Singapore came in third, up from 6th place last year, while Switzerland retained fourth place in the rankings.
Israel once again beat South Korea in the R&D intensity category as it did in 2019, which means it took first place in R&D expenditure as a percentage of GDP. First place in researcher concentration — or professionals engaged in R&D per population — went to Denmark for the second year in a row. It also took the top spot in 2019.
While Israel made a significant jump in patent activity in 2019, surging from the 19th spot from the previous year, it slipped in its number of patent filings this year to seventh place. In high-tech density, the number of locally domiciled high-tech companies, Israel retained its fifth spot for the third consecutive year. Israel once again improved its tertiary education efficiency ranking, measuring the share of new science and engineering graduates in the labor force and those enrolled in a post-secondary education program. The country took 31st place this year, moving up from 36th in 2019 and 41st in 2018.
Meanwhile, in the World Economic Forum’s Global Competitiveness Report for 2019-2020, published in October, Israel stood firm in 20th place out of 141 countries. It was also in 20th place in the 2018-2019 report, but dropped four places from 16th in the report from 2017-2018.
In that report, Israel also secured the top rank for entrepreneurship and the embrace of disruptive ideas as well as macroeconomic stability (the minimizing of a national economy’s vulnerability to the impact of external shocks, companies’ innovative growth, R&D expenditures, and multi-stakeholder collaboration.
Israel received an overall score of 76.7, while the average score for the 141 economies was 61 points.
The report, first published in 2004, ranks an economy’s competitiveness based on 12 pillars (categories) including innovation capability, business dynamism, market size, health, skills, macroeconomic stability, institutions, and infrastructure, and 103 indicators (subcategories.)
The latest index paints a “gloomy picture” a decade after the world financial crisis with a world economy “locked in a cycle of low or flat productivity growth.” The report’s survey of 13,000 business executives also highlights a “deep uncertainty and lower confidence.”
According to the report, Israel is an innovation hub, ranking 15th on the Innovation capability pillar thanks to a well-developed ecosystem, and up from last year’s 16th place.
For the second year in a row, Israel came in first of 141 countries in R&D expenditure as a percentage of GDP under the innovation capability pillar. It also ranked first in the multi-stakeholder collaboration sub-pillar, up from third last year.
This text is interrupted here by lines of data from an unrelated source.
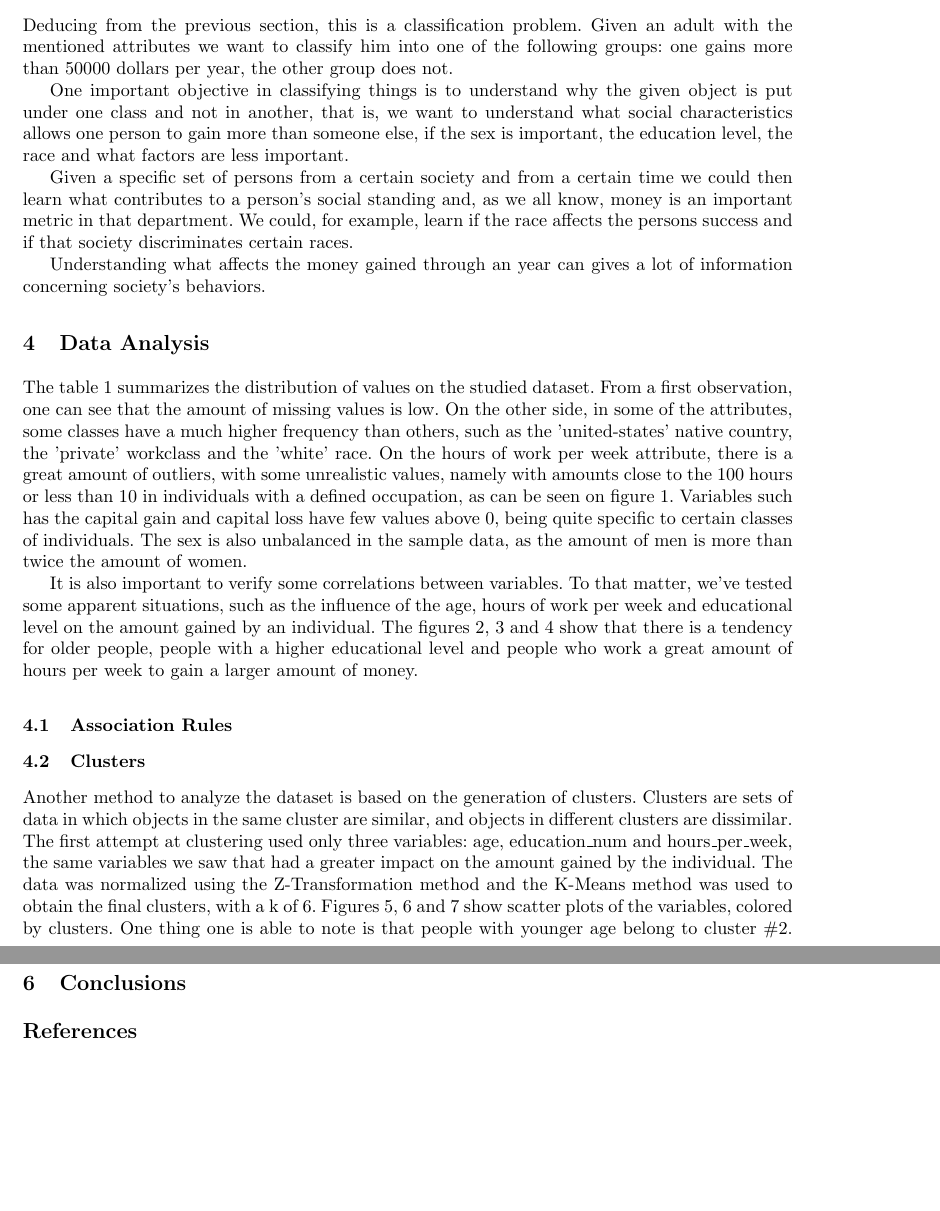
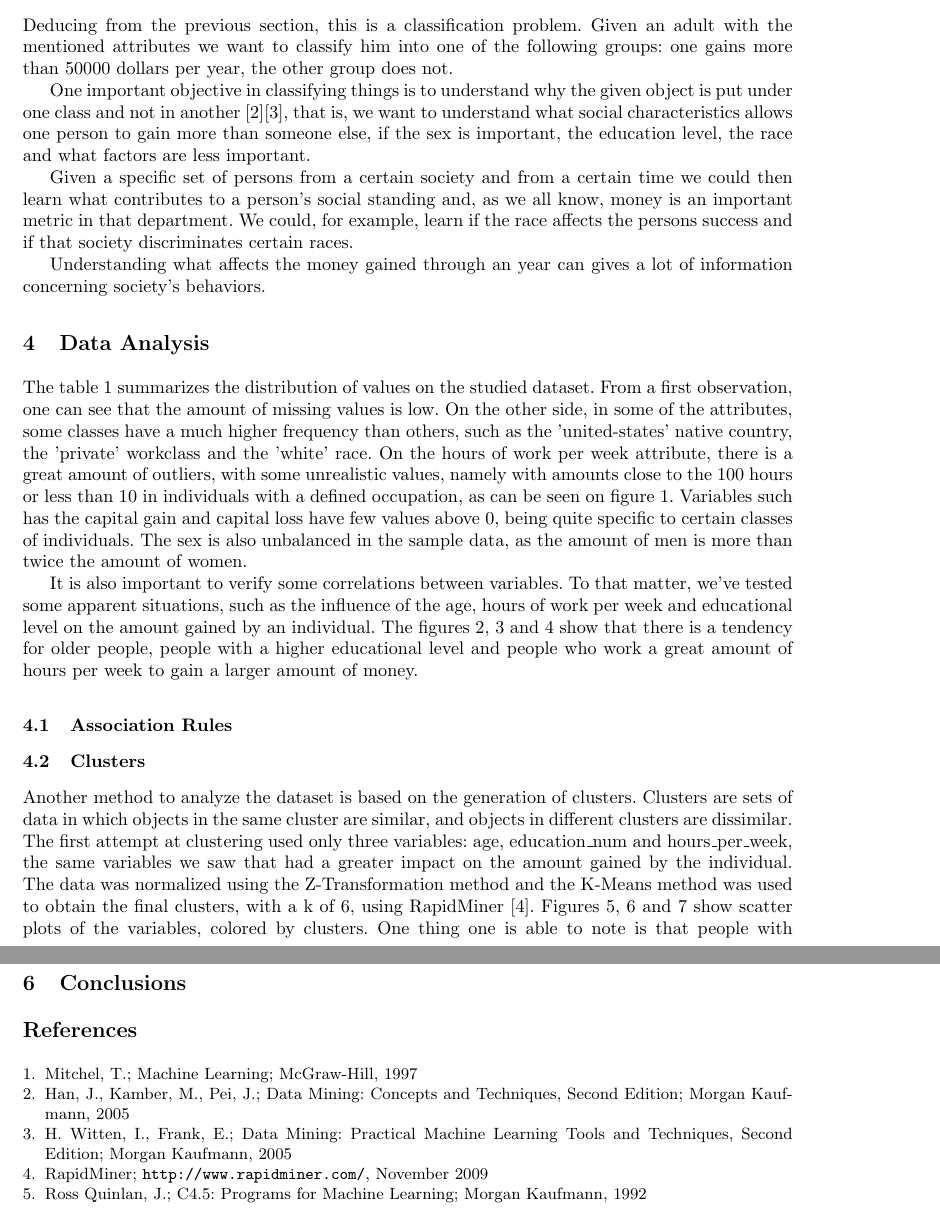
Before and after one commit to flavioc/ecac, a LaTeX paper (report/paper.tex): two parts of pages 2 and 3 of 9, joined at a grey line, cut so that both start at the same text, the shorter picture padded with empty space. Compiled offline with pdfLaTeX; the source files are stored in an older character set and shown here as Unicode.

Commit message:
added references and citations.

```diff
--- a/report/paper.tex
+++ b/report/paper.tex
@@ -89,7 +89,7 @@ with the mentioned attributes we want to classify him into one of the following
 one gains more than 50000 dollars per year, the other group does not.
 
 One important objective in classifying things is to understand why the given object
-is put under one class and not in another, that is, we want to understand what social characteristics
+is put under one class and not in another \cite{2}\cite{3}, that is, we want to understand what social characteristics
 allows one person to gain more than someone else, if the sex is important, the education level,
 the race and what factors are less important.
 
@@ -134,7 +134,7 @@ objects in different clusters are dissimilar. The first attempt at clustering
 used only three variables: age, education\_num and hours\_per\_week, the same
 variables we saw that had a greater impact on the amount gained by the
 individual. The data was normalized using the Z-Transformation method and the
-K-Means method was used to obtain the final clusters, with a k of 6. Figures
+K-Means method was used to obtain the final clusters, with a k of 6, using RapidMiner \cite{4}. Figures
 \ref{fig:cluster_1_age_education}, \ref{fig:cluster_1_education_hpw} and \ref{fig:cluster_1_age_hpw} show
 scatter plots of the variables, colored by clusters. One thing one is able to
 note is that people with younger age belong to cluster \#2. In terms of
@@ -163,6 +163,16 @@ leading to this particular composition of clusters.
 \section{Conclusions}
 
 \begin{thebibliography}{1}
+\bibitem{1}
+Mitchel, T.; Machine Learning; McGraw-Hill, 1997
+\bibitem{2}
+Han, J., Kamber, M., Pei, J.; Data Mining: Concepts and Techniques, Second Edition; Morgan Kaufmann, 2005
+\bibitem{3}
+H. Witten, I., Frank, E.; Data Mining: Practical Machine Learning Tools and Techniques, Second Edition; Morgan Kaufmann, 2005
+\bibitem{4}
+RapidMiner; \url{http://www.rapidminer.com/}, November 2009
+\bibitem{5}
+Ross Quinlan, J.; C4.5: Programs for Machine Learning; Morgan Kaufmann, 1992
 \end{thebibliography}
 
 \clearpage
```
Also changed, not shown: report/paper.tex (2 more changed lines).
“Israel spends the most of any country on R&D (4.3 percent of GDP) and is where entrepreneurial culture is the strongest, the acceptance for entrepreneurial failure the highest, where companies embrace change the most, and where innovative companies grow the fastest,” the WEF report read.
Israel ranked second in the venture capital availability subcategory and “ease of finding skilled employees” as it did last year, coming in only behind the United States in that sub-pillar. Both factors support a “flourishing and innovative private sector”, according to the WEF report.
In the WEF’s Global Competitiveness Report for 2019-2020, Singapore knocked the United States out of the top spot as the most competitive country in the world. The United States came in second and Hong Kong ranked third, surging four spots from last year’s report. The Netherlands came in fourth and Switzerland dropped one spot to round out the top five.